Interesting question time: What was the most significant event in sports in the last 100 years? My first answer would be integration, starting when Jackie Robinson joined the Brooklyn Dodgers in 1947. We are feeling the effects of that event to this very day. Baseball became better, sports themselves became better, and America became better.
Do you want to know why the NBA became integrated? It was because their teams kept getting clobbered by the Harlem Globetrotters.
My second answer doesn’t concern events on any field. It was something that happened off the field. Like Robinson’s arrival in Brooklyn, it has reverberated to the present day.
That event was the move of the Boston Braves to Milwaukee in 1953. Not only was this the first baseball franchise shift in more than 50 years, it marked the entrance of government and tax dollar involvement in professional sports.

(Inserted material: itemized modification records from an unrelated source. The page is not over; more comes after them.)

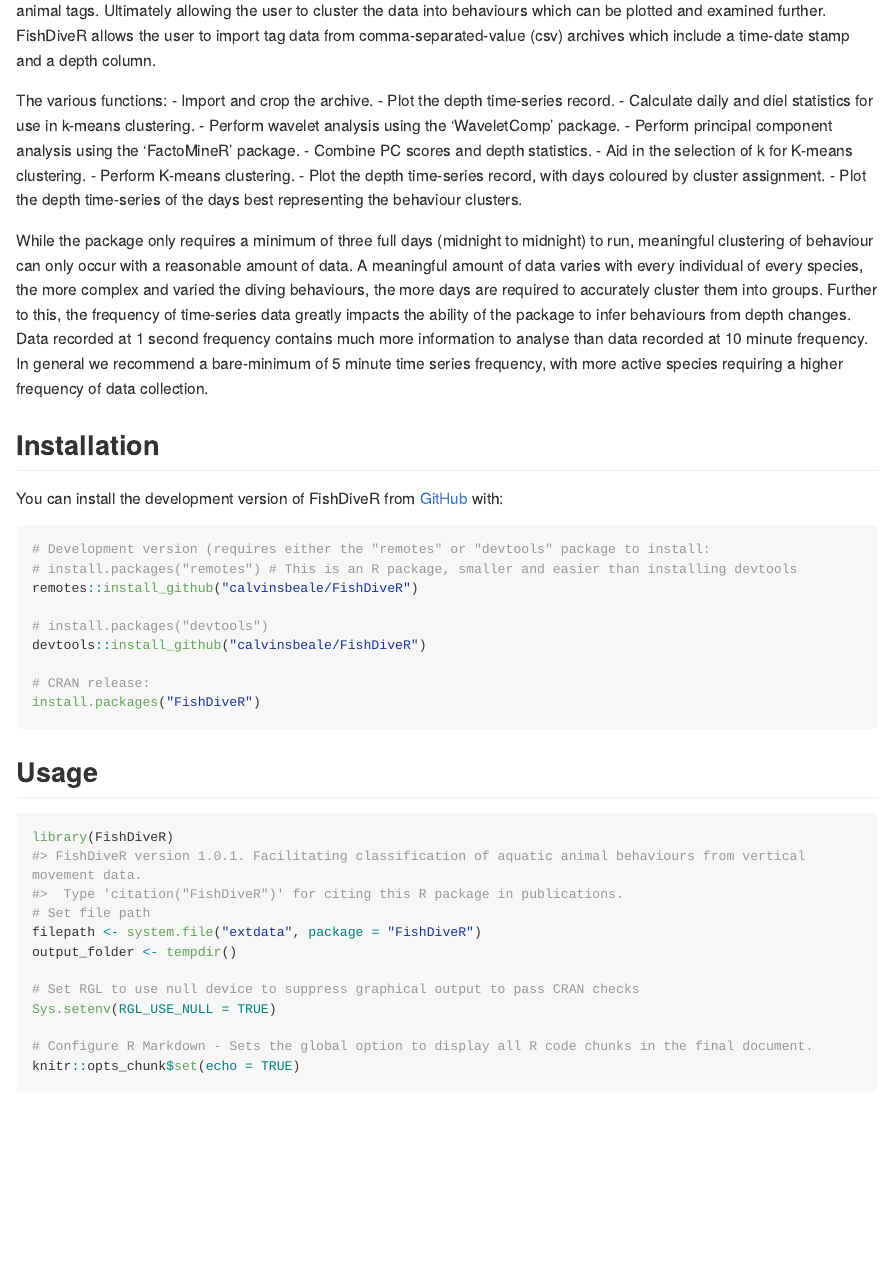
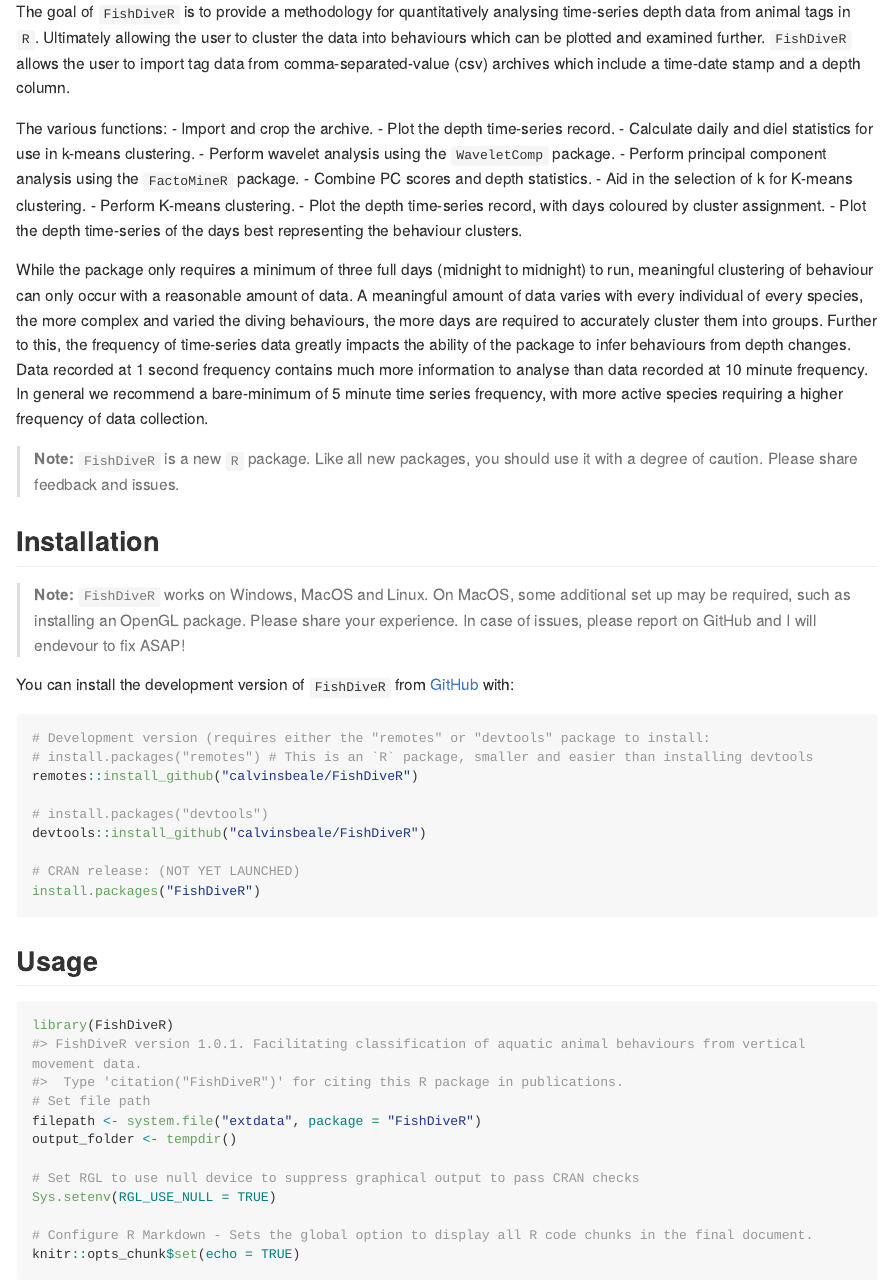
Before and after one commit to calvinsbeale/FishDiveR, an R Markdown document (README.Rmd): the page in a window 1100 px wide, from 180 px down before the commit and from 240 px down after it. The pictures show the output file README.md that the author committed with the source, drawn offline in the style of GitHub; long lines of code are wrapped; badge pictures from the web are left out.

Commit message:
minor changes

````diff
--- a/README.Rmd
+++ b/README.Rmd
@@ -39,5 +34,6 @@
-time-series depth data from animal tags. Ultimately allowing the user to cluster
-the data into behaviours which can be plotted and examined further. FishDiveR
+The goal of `FishDiveR` is to provide a methodology for quantitatively analysing
+time-series depth data from animal tags in `R`. Ultimately allowing the user to cluster
+the data into behaviours which can be plotted and examined further. `FishDiveR`
 allows the user to import tag data from comma-separated-value (csv) archives
 which include a time-date stamp and a depth column.
 
@@ -65,19 +61,24 @@
 series frequency, with more active species requiring a higher frequency of
 data collection.
 
+> **Note:**
+> `FishDiveR` is a new `R` package. Like all new packages, you should use it with a degree of caution. Please share feedback and issues.
+
 ## Installation
+> **Note:**
+> `FishDiveR` works on Windows, MacOS and Linux. On MacOS, some additional set up may be required, such as installing an OpenGL package. Please share your experience. In case of issues, please report on GitHub and I will endevour to fix ASAP!
 
-You can install the development version of FishDiveR from [GitHub](https://github.com/) with:
+You can install the development version of `FishDiveR` from [GitHub](https://github.com/) with:
 
 ``` r
 # Development version (requires either the "remotes" or "devtools" package to install:
-# install.packages("remotes") # This is an R package, smaller and easier than installing devtools
+# install.packages("remotes") # This is an `R` package, smaller and easier than installing devtools
 remotes::install_github("calvinsbeale/FishDiveR")
 
 # install.packages("devtools")
 devtools::install_github("calvinsbeale/FishDiveR")
 
-# CRAN release:
+# CRAN release: (NOT YET LAUNCHED)
 install.packages("FishDiveR")
 ```
 
````
Also changed, not shown: README.md, README.Rmd (13 more changed lines).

Prior to this time, baseball franchises (and some in other sports, too) were property owners. They owned the stadiums and arenas they played in. If they wanted to move, they had to deal with all the problems property owners have to deal with if they want to move to a new location. The most notable of these was disposal of their property. With something the size of an area, this wasn’t easy.
Milwaukee was the home of the Triple-A Milwaukee Brewers. In 1951 and 1952, Milwaukee County built 35,000-seat County Stadium, ostensibly as a new home for the Brewers. However, it was clear their real goal was to lure a big league baseball franchise to Milwaukee. They had long been envious of their big brother to the south, Chicago, with its two baseball teams. They were hungry for one of their own.
The first owner interested in moving to Milwaukee was Bill Veeck, the owner of the St. Louis Browns. He had concluded the Browns had no future in St. Louis. He had also owned the Brewers during the World War II years, so he knew something of how to run a baseball team in Milwaukee.
The Brewers were affiliated with the Braves, so Veeck had to get Braves’ owner Lou Perini’s permission to move the Browns to Milwaukee. Perini checked out County Stadium and decided he liked it and wanted it for himself. Thus, in March 1953, the National League approved the Braves moving from Boston to Milwaukee.
In their first month in Milwaukee, the Braves topped their total 1952 attendance in Boston. They went from being a “have-not” team to one of the “haves,” with pennant-winning teams in the late 1950s that included Hank Aaron, Eddie Matthews, Joe Adcock, Warren Spahn and Lew Burdette.
The message to sports owners was clear: they didn’t have to settle for what they had. They could go elsewhere, and local governments were willing to use tax dollars to help them do it.
For local governments who didn’t have big league sports, they realized they could get them if they used tax dollars. For local governments that had big league sports, they realized they would have to use tax dollars to keep them.
This point was driven home in 1957, when the Dodgers moved from Brooklyn to Los Angeles. It’s not true that Dodgers’ owner Walter O’Malley demanded New York build him a new ballpark and they said, “no.” What happened was they wouldn’t say “yes” or “no.” O’Malley was left hanging and uncertain.
That’s the reason O’Malley started talking to Los Angeles officials, beginning with County Supervisor Ken Hahn at the 1956 World Series. It’s thought he was trying to prod New York into action. However, the more he talked to the Californians, the more he liked what they were offering. I suspect they would’ve allowed him to put toll booths on the Hollywood Freeway if he had asked for them.
New York officials finally woke up and offered O’Malley a publicly-financed stadium in the Flushing Meadows section of Queens, which is where Shea Stadium was built. It was too little, too late. When the 1957 season ended, the Dodgers headed for Los Angeles.
The entrance of government involvement and tax dollars in professional sports completely changed the economics of sports. Sports has become a multi-billion dollar big business. We have seen new sports palaces that cost in excess of $1 billion. Chase Field was a bargain compared to these places.
As for Milwaukee, the county and the city found themselves having to replace County Stadium with a new ballpark with a retractable roof that they could ill-afford. It was either that, or they would lose their big league franchise, the Brewers. They had already had a bitter lesson in how easy it was to lose a franchise when the Braves moved to Atlanta in 1966.
What goes around comes around.